The summer is rolling to an end over the next few weeks. K-12 students around the world will be trading in days filled with couches, beaches, and bicycles for desks, chairs, and fluorescent lighting ... and hopefully a meaningful nine months filled with a quality education.
Perhaps the biggest benefit of education is providing students with skills - life skills - preparing them to be successful global citizens. Yet, I'm not sure we are getting that done ... or even if it can be done given the structure of K-12 public education. Did you ever stop to think that there are 52 education systems in the USA (one for each state, plus the District of Columbia and Puerto Rico). While, the federal government shares legislative authority over education, administrative control rests with states and is the responsibility of state boards of education and local districts.As I wondered more about this I began searching for the national policy or the mission of public education. All those people, organizations, and ensuing politics seem like a recipe making chaos.
Well, my research produced a USA national education policy called NCLB which was signed into law effective 2002. It's based on four main principles: accountability based on results; increased flexibility and local control for state use of federal funding; more choice for parents; targeted funding for education methods proven to work.
There are many ways to measure if NCLB is working or not. That will take me houndreds of blog pages to examine. Some perspective, in 1983, the national report, A Nation At Risk, delivered a wake up call for our education system. It described stark realities like a significant number of functionally illiterate high schoolers, plummeting student performance, and international competitors breathing down our necks. It was a warning, a reproach, and a call to arms. Have we learned our lessons ... is NCLB and/or previous education reform improving K-12 education?

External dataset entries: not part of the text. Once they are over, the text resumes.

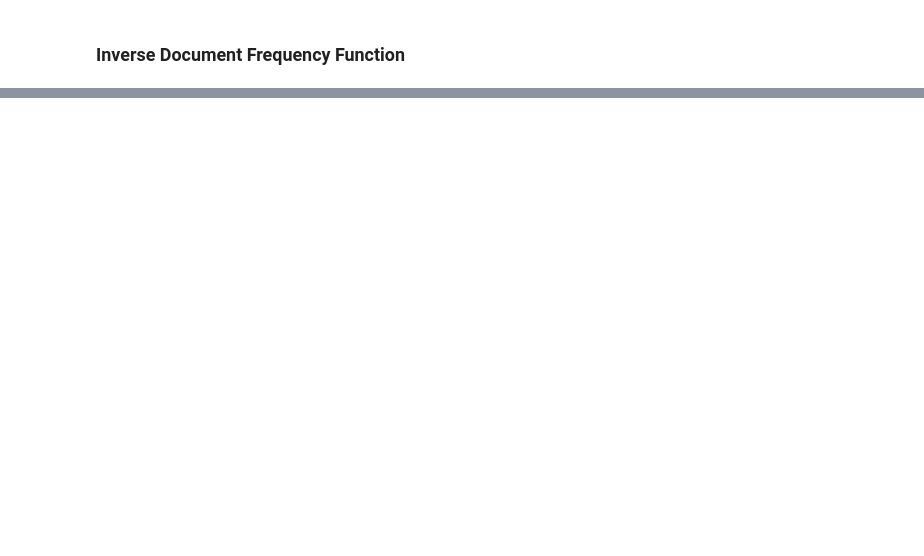
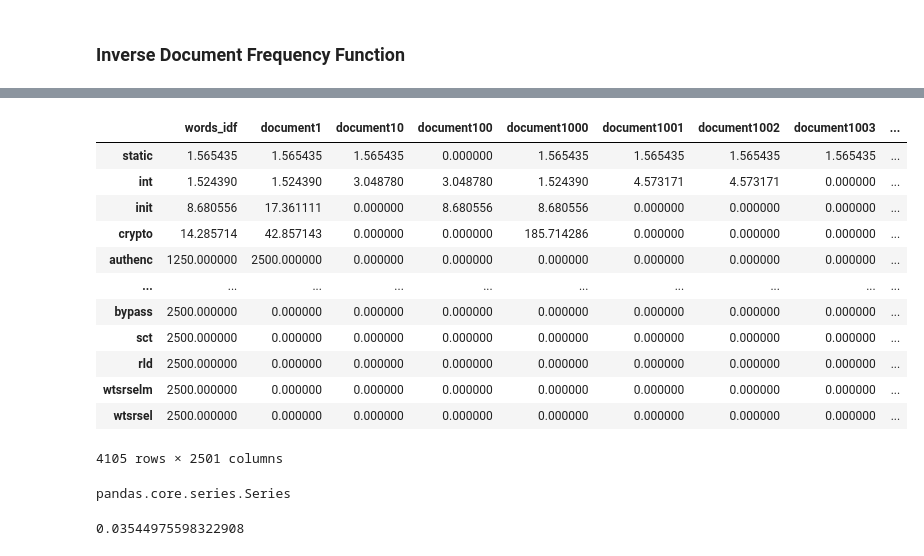
Before and after one commit to weiminn/IS706-Assignment2, a Jupyter notebook: code.ipynb, the cells around one changed output, grey strips where cells are left out. Cells and saved outputs as stored; diff of their text form; code cells hidden in the pictures; blank space fills up the shorter version.

```diff
--- a/code.ipynb
+++ b/code.ipynb
@@ -120,0 +318,20 @@ inverseDocumentFrequency('document23.txt')
+# %%
+df
+# %% [output]
+|  | words_idf | document1 | document10 | document100 | document1000 | document1001 | document1002 | document1003 | ... |
+| static | 1.565435 | 1.565435 | 1.565435 | 0.000000 | 1.565435 | 1.565435 | 1.565435 | 1.565435 | ... |
+| int | 1.524390 | 1.524390 | 3.048780 | 3.048780 | 1.524390 | 4.573171 | 4.573171 | 0.000000 | ... |
+| init | 8.680556 | 17.361111 | 0.000000 | 8.680556 | 8.680556 | 0.000000 | 0.000000 | 0.000000 | ... |
+| crypto | 14.285714 | 42.857143 | 0.000000 | 0.000000 | 185.714286 | 0.000000 | 0.000000 | 0.000000 | ... |
+| authenc | 1250.000000 | 2500.000000 | 0.000000 | 0.000000 | 0.000000 | 0.000000 | 0.000000 | 0.000000 | ... |
+| ... | ... | ... | ... | ... | ... | ... | ... | ... | ... |
+| bypass | 2500.000000 | 0.000000 | 0.000000 | 0.000000 | 0.000000 | 0.000000 | 0.000000 | 0.000000 | ... |
+| sct | 2500.000000 | 0.000000 | 0.000000 | 0.000000 | 0.000000 | 0.000000 | 0.000000 | 0.000000 | ... |
+| rld | 2500.000000 | 0.000000 | 0.000000 | 0.000000 | 0.000000 | 0.000000 | 0.000000 | 0.000000 | ... |
+| wtsrselm | 2500.000000 | 0.000000 | 0.000000 | 0.000000 | 0.000000 | 0.000000 | 0.000000 | 0.000000 | ... |
+| wtsrsel | 2500.000000 | 0.000000 | 0.000000 | 0.000000 | 0.000000 | 0.000000 | 0.000000 | 0.000000 | ... |
+4105 rows × 2501 columns
+# %%
+type(q_df['query1'])
+# %% [output]
+pandas.core.series.Series
@@ -120,0 +340,8 @@ inverseDocumentFrequency('document23.txt')
+# %%
+from sklearn.metrics.pairwise import cosine_similarity
+from scipy import spatial
+# from scipy.spatial.distance import cdist
+print(1- spatial.distance.cosine(q_df['query1'],q_df['query3']))
+# print(1-cdist(q_df['query1'],q_df['query2']))
+# %% [output]
+0.03544975598322908
```
Also changed, not shown: parts of 21 cells of this notebook.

One example, a study done to look at if students are prepared for education. Students were considered unprepared if they came to school without 1) books; 2) paper, pencil or pen; and/or 3) homework. The results showed in 2002 there were more unprepared students that in 1980 or 1990. This begs the question, what does it mean for a student to be prepared in 2008 and beyond ?
I know from my teaching days .... sure it's great if students have a pencil but they don't - no biggie - I was prepared with spares they could borrow . No paper - no problem. I had paper for students to use too - I was prepared. Whatever material we needed for class I made sure to have in the classroom, my students didn't need to bring a book. Who uses a textbook in class anymore? Boring. Going to read? Teachers - please - use an article from current research or news to teach the learning objective. Bottom line for me ... I know, without a doubt, that a majority of students who didn't have a book, paper, or pencil/pen were still prepared to learn.
To me, being prepared to learn means being open to thinking, discussing, ready to analyze, and ready to listen to the teacher/students ... ready to do the class work. I think, evaluating a student's preparedness for education based on outdated criteria comes from using an outdated approach to defining education and thus produces an unrealistic image of what learning really is.
As we get ready to start this new school year, let's hope that the educators and teachers are ready to deal with students freshly using methods that integrate 21st Century learning opportunities. I know that many will be prepared to engage students and thus set the stage for a educational school year.